Supplied data:
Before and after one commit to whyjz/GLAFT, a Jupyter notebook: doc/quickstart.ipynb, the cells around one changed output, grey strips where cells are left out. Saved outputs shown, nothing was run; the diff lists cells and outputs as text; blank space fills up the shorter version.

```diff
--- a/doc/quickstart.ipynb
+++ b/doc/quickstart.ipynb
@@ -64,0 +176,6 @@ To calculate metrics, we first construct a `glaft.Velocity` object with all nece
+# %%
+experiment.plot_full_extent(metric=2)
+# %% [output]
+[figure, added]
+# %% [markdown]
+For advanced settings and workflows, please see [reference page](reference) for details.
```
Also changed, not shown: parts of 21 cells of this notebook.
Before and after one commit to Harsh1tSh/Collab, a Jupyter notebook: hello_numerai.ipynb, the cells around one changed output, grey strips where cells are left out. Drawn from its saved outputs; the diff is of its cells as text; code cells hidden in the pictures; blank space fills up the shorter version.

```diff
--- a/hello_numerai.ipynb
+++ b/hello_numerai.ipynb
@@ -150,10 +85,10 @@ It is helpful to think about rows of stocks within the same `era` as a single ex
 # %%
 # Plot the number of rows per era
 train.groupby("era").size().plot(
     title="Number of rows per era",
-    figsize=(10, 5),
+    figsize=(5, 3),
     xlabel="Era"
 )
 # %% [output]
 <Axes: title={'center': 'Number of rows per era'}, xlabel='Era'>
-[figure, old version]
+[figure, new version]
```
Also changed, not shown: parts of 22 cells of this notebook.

Work required:
Scan the listing above, and wherever a line holds the word "fills", copy it.

Answer to this task:
Before and after one commit to whyjz/GLAFT, a Jupyter notebook: doc/quickstart.ipynb, the cells around one changed output, grey strips where cells are left out. Saved outputs shown, nothing was run; the diff lists cells and outputs as text; blank space fills up the shorter version.
Before and after one commit to Harsh1tSh/Collab, a Jupyter notebook: hello_numerai.ipynb, the cells around one changed output, grey strips where cells are left out. Drawn from its saved outputs; the diff is of its cells as text; code cells hidden in the pictures; blank space fills up the shorter version.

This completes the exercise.